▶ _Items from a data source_
↓↓↓
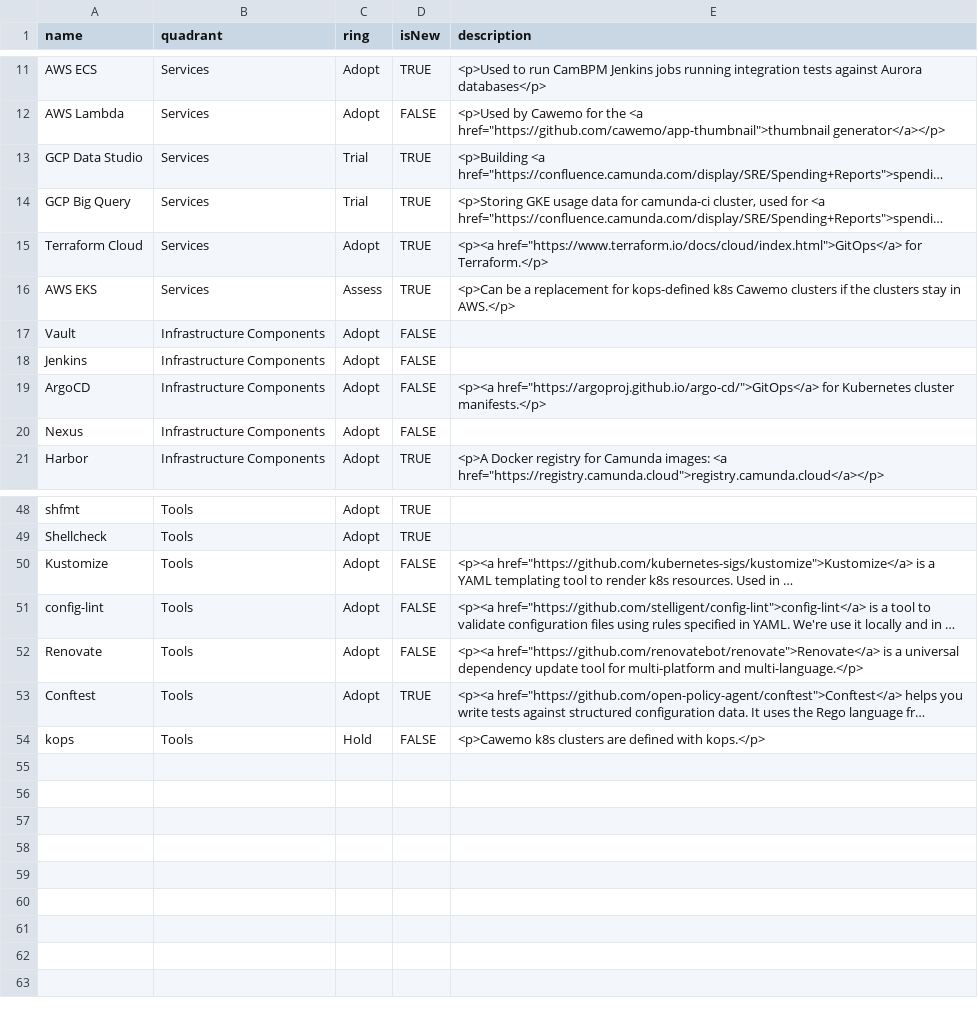
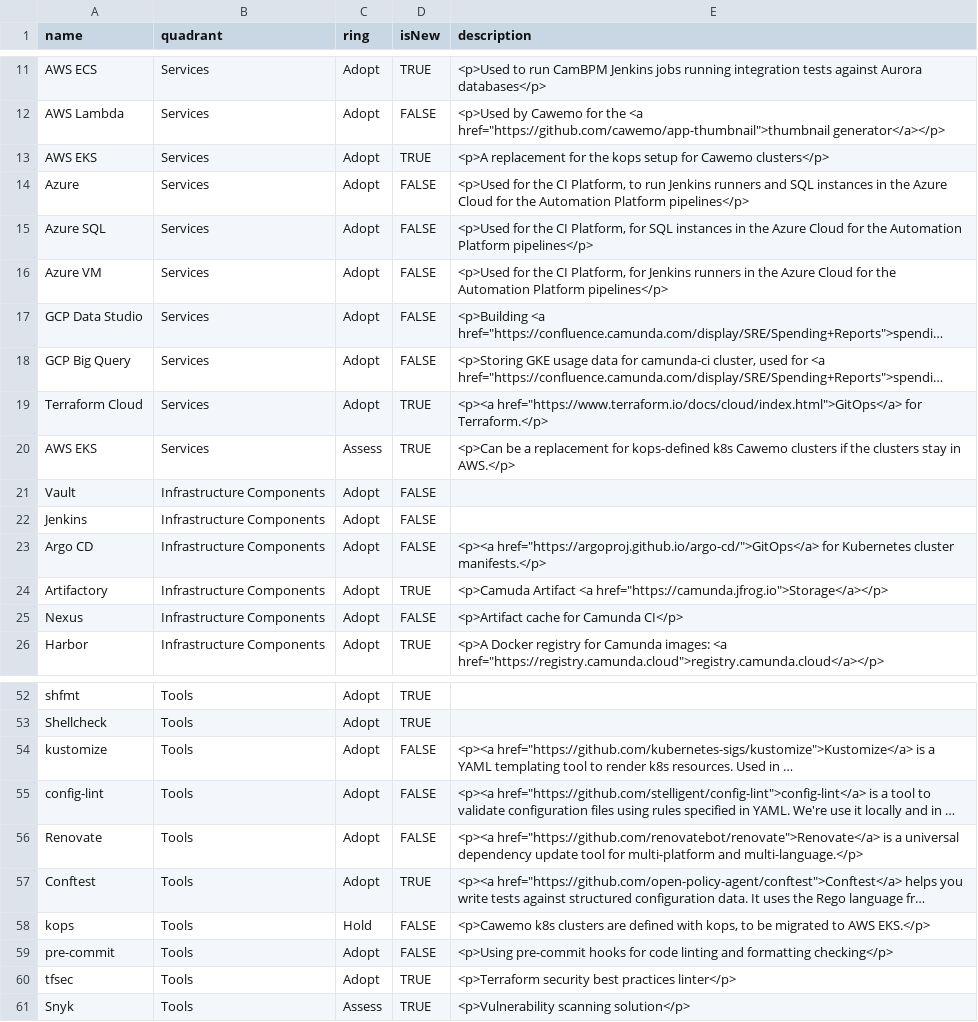
Before and after one commit to camunda/technology-radars, a CSV file: infra.csv, drawn as a sheet; only a part is shown, gaps mark what is left out; long unchanged cells end in …; addresses are those after the commit; the diff covers the shown part only; the diff names each change by its address in the sheet, - before the commit and + after, or states it on an @@ line.

Commit message:
chore(infra): Update the radar

```diff
--- a/infra.csv
+++ b/infra.csv
+row 13: AWS EKS | Services | Adopt | TRUE | <p>A replacement for the kops setup for Cawemo clusters</p>
+row 14: Azure | Services | Adopt | FALSE | <p>Used for the CI Platform, to run Jenkins runners and SQL instances in the Azure Cloud for the Automation Platform pipelines</p>
+row 15: Azure SQL | Services | Adopt | FALSE | <p>Used for the CI Platform, for SQL instances in the Azure Cloud for the Automation Platform pipelines</p>
+row 16: Azure VM | Services | Adopt | FALSE | <p>Used for the CI Platform, for Jenkins runners in the Azure Cloud for the Automation Platform pipelines</p>
-C17:C18 (ring): Trial
+C17:C18 (ring): Adopt
-D17:D18 (isNew): TRUE
+D17:D18 (isNew): FALSE
-A23 (name): ArgoCD
+A23 (name): Argo CD
+row 24: Artifactory | Infrastructure Components | Adopt | TRUE | <p>Camuda Artifact <a href="https://camunda.jfrog.io">Storage</a></p>
-E25 (description): (empty)
+E25 (description): <p>Artifact cache for Camunda CI</p>
-A54 (name): Kustomize
+A54 (name): kustomize
-E58 (description): …defined with kops.</p>
+E58 (description): …defined with kops, to be migrated to AWS EKS.</p>
+row 59: pre-commit | Tools | Adopt | FALSE | <p>Using pre-commit hooks for code linting and formatting checking</p>
+row 60: tfsec | Tools | Adopt | TRUE | <p>Terraform security best practices linter</p>
+row 61: Snyk | Tools | Assess | TRUE | <p>Vulnerability scanning solution</p>
```
Also changed, not shown: 1 removed row and 6 edited cells elsewhere in this file, 1 other file.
↑↑↑
▶ _Problem to solve_
Pictures are not part of the copy. Return every record exactly.

▶ _Exercise solution_
Before and after one commit to camunda/technology-radars, a CSV file: infra.csv, drawn as a sheet; only a part is shown, gaps mark what is left out; long unchanged cells end in …; addresses are those after the commit; the diff covers the shown part only; the diff names each change by its address in the sheet, - before the commit and + after, or states it on an @@ line.

Commit message:
chore(infra): Update the radar

```diff
--- a/infra.csv
+++ b/infra.csv
+row 13: AWS EKS | Services | Adopt | TRUE | <p>A replacement for the kops setup for Cawemo clusters</p>
+row 14: Azure | Services | Adopt | FALSE | <p>Used for the CI Platform, to run Jenkins runners and SQL instances in the Azure Cloud for the Automation Platform pipelines</p>
+row 15: Azure SQL | Services | Adopt | FALSE | <p>Used for the CI Platform, for SQL instances in the Azure Cloud for the Automation Platform pipelines</p>
+row 16: Azure VM | Services | Adopt | FALSE | <p>Used for the CI Platform, for Jenkins runners in the Azure Cloud for the Automation Platform pipelines</p>
-C17:C18 (ring): Trial
+C17:C18 (ring): Adopt
-D17:D18 (isNew): TRUE
+D17:D18 (isNew): FALSE
-A23 (name): ArgoCD
+A23 (name): Argo CD
+row 24: Artifactory | Infrastructure Components | Adopt | TRUE | <p>Camuda Artifact <a href="https://camunda.jfrog.io">Storage</a></p>
-E25 (description): (empty)
+E25 (description): <p>Artifact cache for Camunda CI</p>
-A54 (name): Kustomize
+A54 (name): kustomize
-E58 (description): …defined with kops.</p>
+E58 (description): …defined with kops, to be migrated to AWS EKS.</p>
+row 59: pre-commit | Tools | Adopt | FALSE | <p>Using pre-commit hooks for code linting and formatting checking</p>
+row 60: tfsec | Tools | Adopt | TRUE | <p>Terraform security best practices linter</p>
+row 61: Snyk | Tools | Assess | TRUE | <p>Vulnerability scanning solution</p>
```
Also changed, not shown: 1 removed row and 6 edited cells elsewhere in this file, 1 other file.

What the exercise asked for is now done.